═════ THE DATA ═════
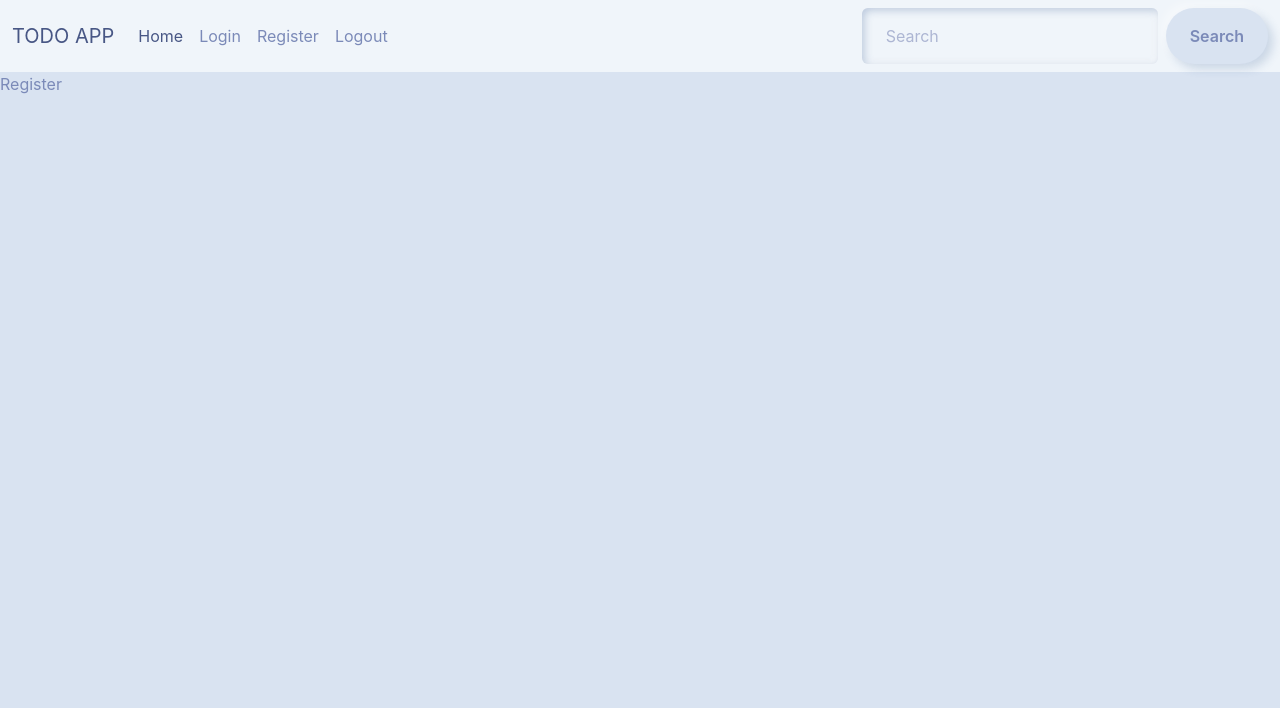
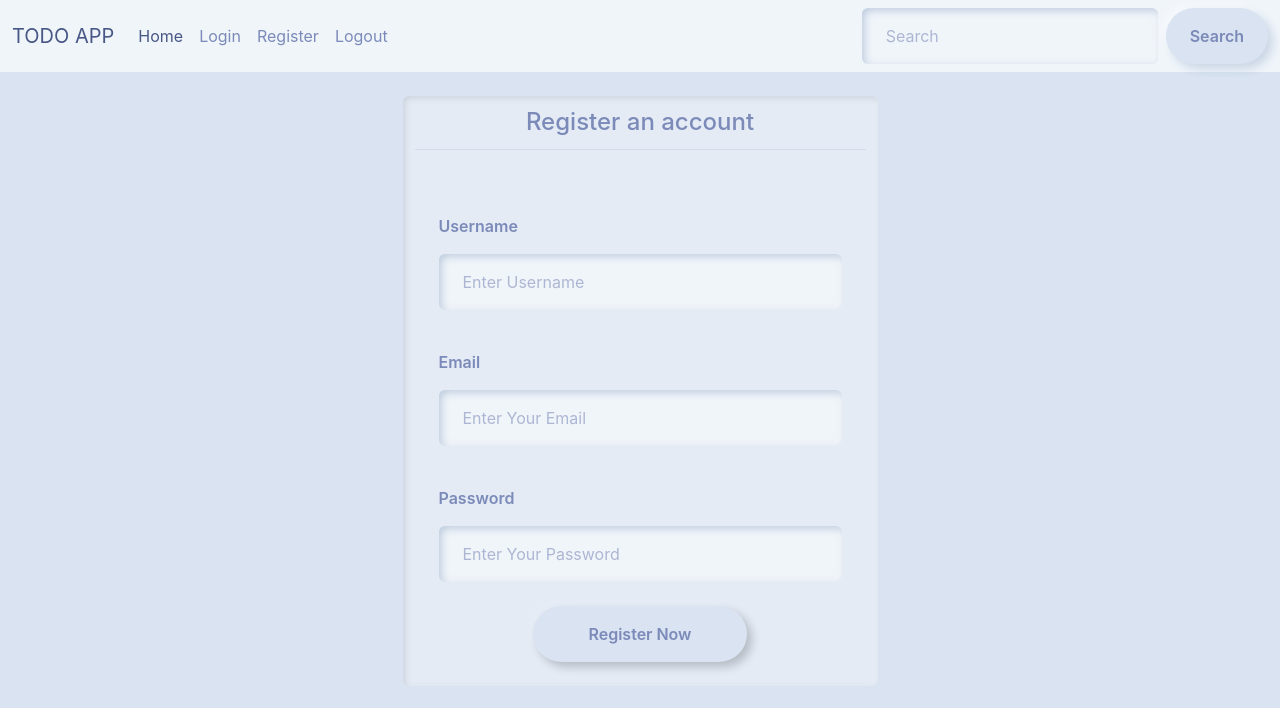
Before and after one commit to Md-Alqma/full-stack-todo-app, a React (Create React App) app in the folder client/: page /register in a window 1280 px wide. Shown: the top 708 px of the page. Built offline with nearby package versions, Linux system fonts and the light colour scheme.

Commit message:
register form UI completed

```diff
--- a/client/src/components/Register.jsx
+++ b/client/src/components/Register.jsx
@@ -1,7 +1,51 @@
 import React from "react";
 
 const Register = () => {
-  return <div>Register</div>;
+  return (
+    <>
+      <div className="container">
+        <div className="row justify-content-md-center mt-4">
+          <div className="col-lg-5 card border-primary mb-3">
+            <div className="card-header h4 text-center">
+              Register an account
+            </div>
+            <div className="card-body">
+              <div className="form-group">
+                <label className="col-form-label mt-4">Username</label>
+                <input
+                  type="text"
+                  className="form-control"
+                  placeholder="Enter Username"
+                />
+              </div>
+              <div className="form-group">
+                <label className="col-form-label mt-4">Email</label>
+                <input
+                  type="text"
+                  className="form-control"
+                  placeholder="Enter Your Email"
+                />
+              </div>
+              <div className="form-group">
+                <label className="col-form-label mt-4">Password</label>
+                <input
+                  type="password"
+                  className="form-control"
+                  placeholder="Enter Your Password"
+                />
+              </div>
+
+              <div className="row justify-content-md-center  form-group mt-4" >
+                <button type="button" className="col-sm-6 btn btn-outline-secondary center">
+                  Register Now
+                </button>
+              </div>
+            </div>
+          </div>
+        </div>
+      </div>
+    </>
+  );
 };
 
 export default Register;
```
═════
--- YOUR OBJECTIVE ---
For each line of the entries that holds the word "React", pull that line out.

--- RESPONSE FOR THIS EXERCISE ---
Before and after one commit to Md-Alqma/full-stack-todo-app, a React (Create React App) app in the folder client/: page /register in a window 1280 px wide. Shown: the top 708 px of the page. Built offline with nearby package versions, Linux system fonts and the light colour scheme.
 import React from "react";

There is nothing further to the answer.